_Dataset extract:_
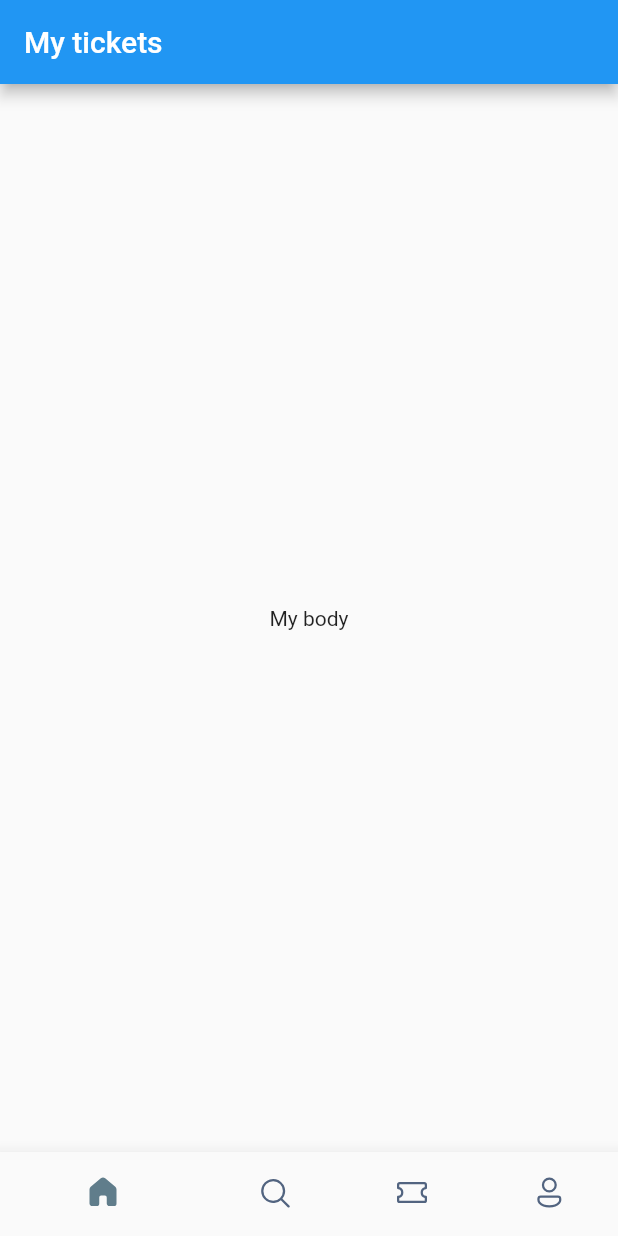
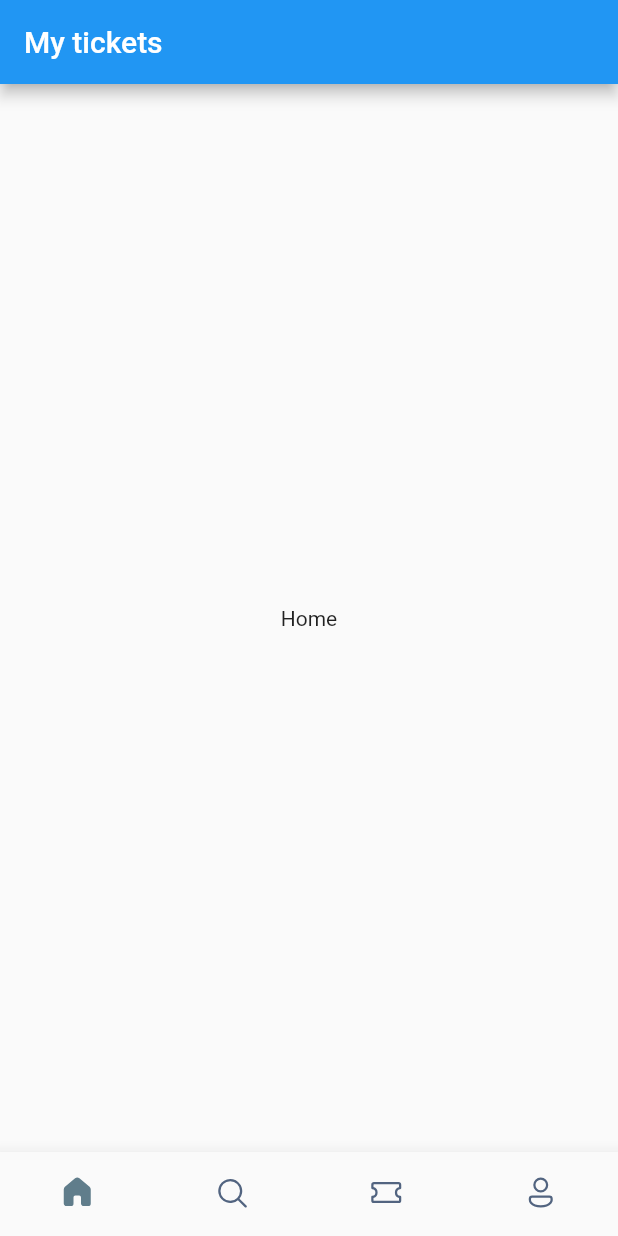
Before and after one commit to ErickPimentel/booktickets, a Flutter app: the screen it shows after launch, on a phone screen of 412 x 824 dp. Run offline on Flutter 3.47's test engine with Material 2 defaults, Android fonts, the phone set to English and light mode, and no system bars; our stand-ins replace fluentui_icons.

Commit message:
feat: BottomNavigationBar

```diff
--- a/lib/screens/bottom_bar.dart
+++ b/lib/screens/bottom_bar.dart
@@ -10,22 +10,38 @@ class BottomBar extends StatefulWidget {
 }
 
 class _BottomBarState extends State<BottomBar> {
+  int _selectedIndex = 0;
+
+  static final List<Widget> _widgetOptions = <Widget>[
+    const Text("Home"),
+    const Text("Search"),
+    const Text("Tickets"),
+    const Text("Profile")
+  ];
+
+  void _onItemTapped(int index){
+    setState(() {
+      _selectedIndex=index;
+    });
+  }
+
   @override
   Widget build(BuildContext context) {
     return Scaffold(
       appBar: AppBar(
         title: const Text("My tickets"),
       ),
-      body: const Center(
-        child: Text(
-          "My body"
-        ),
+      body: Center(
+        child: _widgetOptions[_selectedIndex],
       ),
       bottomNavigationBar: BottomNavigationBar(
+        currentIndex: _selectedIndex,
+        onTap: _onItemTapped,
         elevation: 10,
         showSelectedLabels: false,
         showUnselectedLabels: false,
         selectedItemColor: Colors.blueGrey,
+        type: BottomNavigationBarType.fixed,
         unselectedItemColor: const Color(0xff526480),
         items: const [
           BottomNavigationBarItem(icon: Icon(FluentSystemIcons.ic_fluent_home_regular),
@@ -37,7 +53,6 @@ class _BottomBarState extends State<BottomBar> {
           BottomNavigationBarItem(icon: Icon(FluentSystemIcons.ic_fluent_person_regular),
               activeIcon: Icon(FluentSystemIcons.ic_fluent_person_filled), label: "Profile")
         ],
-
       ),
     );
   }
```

_Exercise requirements:_
Reproduce every line from the preceding data in which the word "const" can be found.

_Written solution:_
+    const Text("Home"),
+    const Text("Search"),
+    const Text("Tickets"),
+    const Text("Profile")
         title: const Text("My tickets"),
-      body: const Center(
         unselectedItemColor: const Color(0xff526480),
         items: const [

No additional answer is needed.